DIRECTIONS
Return every record below exactly as given.
____ MATERIAL SHOWN
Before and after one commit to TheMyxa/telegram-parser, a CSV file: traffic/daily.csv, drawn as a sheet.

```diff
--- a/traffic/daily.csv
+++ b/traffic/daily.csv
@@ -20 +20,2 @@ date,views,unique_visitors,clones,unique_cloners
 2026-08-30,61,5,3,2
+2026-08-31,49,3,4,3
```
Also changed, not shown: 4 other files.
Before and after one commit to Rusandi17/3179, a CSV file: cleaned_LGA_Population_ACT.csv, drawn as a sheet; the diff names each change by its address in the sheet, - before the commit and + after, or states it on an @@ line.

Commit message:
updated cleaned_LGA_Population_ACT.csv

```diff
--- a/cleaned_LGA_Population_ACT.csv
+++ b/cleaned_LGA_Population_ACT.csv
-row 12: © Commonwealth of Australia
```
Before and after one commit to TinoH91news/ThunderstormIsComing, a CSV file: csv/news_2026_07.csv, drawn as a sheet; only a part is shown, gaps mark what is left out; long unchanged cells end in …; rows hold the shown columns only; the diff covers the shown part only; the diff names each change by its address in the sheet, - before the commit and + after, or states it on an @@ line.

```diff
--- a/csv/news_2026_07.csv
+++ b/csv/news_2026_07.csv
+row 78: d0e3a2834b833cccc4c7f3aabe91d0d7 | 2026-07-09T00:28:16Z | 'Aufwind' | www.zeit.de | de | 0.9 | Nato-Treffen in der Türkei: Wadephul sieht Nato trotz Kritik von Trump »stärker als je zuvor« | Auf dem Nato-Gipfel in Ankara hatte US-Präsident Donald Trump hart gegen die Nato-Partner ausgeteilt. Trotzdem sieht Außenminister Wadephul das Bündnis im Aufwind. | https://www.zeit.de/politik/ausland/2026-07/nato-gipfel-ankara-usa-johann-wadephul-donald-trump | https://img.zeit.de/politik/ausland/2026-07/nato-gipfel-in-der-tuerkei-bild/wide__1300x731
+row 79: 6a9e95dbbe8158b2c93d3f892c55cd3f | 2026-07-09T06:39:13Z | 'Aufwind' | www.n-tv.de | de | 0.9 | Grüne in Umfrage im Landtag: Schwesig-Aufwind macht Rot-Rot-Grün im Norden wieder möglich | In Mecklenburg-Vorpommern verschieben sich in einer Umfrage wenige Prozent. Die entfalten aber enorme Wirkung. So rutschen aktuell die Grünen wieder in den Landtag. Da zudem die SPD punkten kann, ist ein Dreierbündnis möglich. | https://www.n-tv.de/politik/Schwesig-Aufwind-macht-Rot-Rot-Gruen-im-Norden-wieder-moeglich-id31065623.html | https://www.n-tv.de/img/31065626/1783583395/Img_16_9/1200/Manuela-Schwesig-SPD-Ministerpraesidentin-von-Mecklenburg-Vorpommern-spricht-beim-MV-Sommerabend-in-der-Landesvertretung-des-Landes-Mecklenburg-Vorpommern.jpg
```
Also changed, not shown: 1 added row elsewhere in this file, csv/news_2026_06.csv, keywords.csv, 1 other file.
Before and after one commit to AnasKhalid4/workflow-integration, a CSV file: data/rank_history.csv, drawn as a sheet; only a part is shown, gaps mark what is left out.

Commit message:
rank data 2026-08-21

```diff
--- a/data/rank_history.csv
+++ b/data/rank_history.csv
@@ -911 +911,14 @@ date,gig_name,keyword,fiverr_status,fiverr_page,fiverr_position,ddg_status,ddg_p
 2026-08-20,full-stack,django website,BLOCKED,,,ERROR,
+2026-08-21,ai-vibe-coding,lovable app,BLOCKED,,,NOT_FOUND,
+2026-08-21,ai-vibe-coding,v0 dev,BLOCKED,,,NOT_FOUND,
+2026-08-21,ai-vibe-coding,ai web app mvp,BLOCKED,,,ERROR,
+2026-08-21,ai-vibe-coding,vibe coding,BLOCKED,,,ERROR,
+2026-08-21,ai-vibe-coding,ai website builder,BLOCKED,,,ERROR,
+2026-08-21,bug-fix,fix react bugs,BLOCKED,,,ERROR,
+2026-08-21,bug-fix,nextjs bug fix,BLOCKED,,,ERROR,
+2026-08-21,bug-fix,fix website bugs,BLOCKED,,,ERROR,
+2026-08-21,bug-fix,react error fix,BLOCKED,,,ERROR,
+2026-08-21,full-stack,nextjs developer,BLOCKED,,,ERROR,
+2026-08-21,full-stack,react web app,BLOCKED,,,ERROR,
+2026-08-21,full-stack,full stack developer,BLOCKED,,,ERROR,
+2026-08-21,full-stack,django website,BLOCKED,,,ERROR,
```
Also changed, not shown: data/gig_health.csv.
________
SOLUTION TO THE EXERCISE
Before and after one commit to TheMyxa/telegram-parser, a CSV file: traffic/daily.csv, drawn as a sheet.

```diff
--- a/traffic/daily.csv
+++ b/traffic/daily.csv
@@ -20 +20,2 @@ date,views,unique_visitors,clones,unique_cloners
 2026-08-30,61,5,3,2
+2026-08-31,49,3,4,3
```
Also changed, not shown: 4 other files.
Before and after one commit to Rusandi17/3179, a CSV file: cleaned_LGA_Population_ACT.csv, drawn as a sheet; the diff names each change by its address in the sheet, - before the commit and + after, or states it on an @@ line.

Commit message:
updated cleaned_LGA_Population_ACT.csv

```diff
--- a/cleaned_LGA_Population_ACT.csv
+++ b/cleaned_LGA_Population_ACT.csv
-row 12: © Commonwealth of Australia
```
Before and after one commit to TinoH91news/ThunderstormIsComing, a CSV file: csv/news_2026_07.csv, drawn as a sheet; only a part is shown, gaps mark what is left out; long unchanged cells end in …; rows hold the shown columns only; the diff covers the shown part only; the diff names each change by its address in the sheet, - before the commit and + after, or states it on an @@ line.

```diff
--- a/csv/news_2026_07.csv
+++ b/csv/news_2026_07.csv
+row 78: d0e3a2834b833cccc4c7f3aabe91d0d7 | 2026-07-09T00:28:16Z | 'Aufwind' | www.zeit.de | de | 0.9 | Nato-Treffen in der Türkei: Wadephul sieht Nato trotz Kritik von Trump »stärker als je zuvor« | Auf dem Nato-Gipfel in Ankara hatte US-Präsident Donald Trump hart gegen die Nato-Partner ausgeteilt. Trotzdem sieht Außenminister Wadephul das Bündnis im Aufwind. | https://www.zeit.de/politik/ausland/2026-07/nato-gipfel-ankara-usa-johann-wadephul-donald-trump | https://img.zeit.de/politik/ausland/2026-07/nato-gipfel-in-der-tuerkei-bild/wide__1300x731
+row 79: 6a9e95dbbe8158b2c93d3f892c55cd3f | 2026-07-09T06:39:13Z | 'Aufwind' | www.n-tv.de | de | 0.9 | Grüne in Umfrage im Landtag: Schwesig-Aufwind macht Rot-Rot-Grün im Norden wieder möglich | In Mecklenburg-Vorpommern verschieben sich in einer Umfrage wenige Prozent. Die entfalten aber enorme Wirkung. So rutschen aktuell die Grünen wieder in den Landtag. Da zudem die SPD punkten kann, ist ein Dreierbündnis möglich. | https://www.n-tv.de/politik/Schwesig-Aufwind-macht-Rot-Rot-Gruen-im-Norden-wieder-moeglich-id31065623.html | https://www.n-tv.de/img/31065626/1783583395/Img_16_9/1200/Manuela-Schwesig-SPD-Ministerpraesidentin-von-Mecklenburg-Vorpommern-spricht-beim-MV-Sommerabend-in-der-Landesvertretung-des-Landes-Mecklenburg-Vorpommern.jpg
```
Also changed, not shown: 1 added row elsewhere in this file, csv/news_2026_06.csv, keywords.csv, 1 other file.
Before and after one commit to AnasKhalid4/workflow-integration, a CSV file: data/rank_history.csv, drawn as a sheet; only a part is shown, gaps mark what is left out.

Commit message:
rank data 2026-08-21

```diff
--- a/data/rank_history.csv
+++ b/data/rank_history.csv
@@ -911 +911,14 @@ date,gig_name,keyword,fiverr_status,fiverr_page,fiverr_position,ddg_status,ddg_p
 2026-08-20,full-stack,django website,BLOCKED,,,ERROR,
+2026-08-21,ai-vibe-coding,lovable app,BLOCKED,,,NOT_FOUND,
+2026-08-21,ai-vibe-coding,v0 dev,BLOCKED,,,NOT_FOUND,
+2026-08-21,ai-vibe-coding,ai web app mvp,BLOCKED,,,ERROR,
+2026-08-21,ai-vibe-coding,vibe coding,BLOCKED,,,ERROR,
+2026-08-21,ai-vibe-coding,ai website builder,BLOCKED,,,ERROR,
+2026-08-21,bug-fix,fix react bugs,BLOCKED,,,ERROR,
+2026-08-21,bug-fix,nextjs bug fix,BLOCKED,,,ERROR,
+2026-08-21,bug-fix,fix website bugs,BLOCKED,,,ERROR,
+2026-08-21,bug-fix,react error fix,BLOCKED,,,ERROR,
+2026-08-21,full-stack,nextjs developer,BLOCKED,,,ERROR,
+2026-08-21,full-stack,react web app,BLOCKED,,,ERROR,
+2026-08-21,full-stack,full stack developer,BLOCKED,,,ERROR,
+2026-08-21,full-stack,django website,BLOCKED,,,ERROR,
```
Also changed, not shown: data/gig_health.csv.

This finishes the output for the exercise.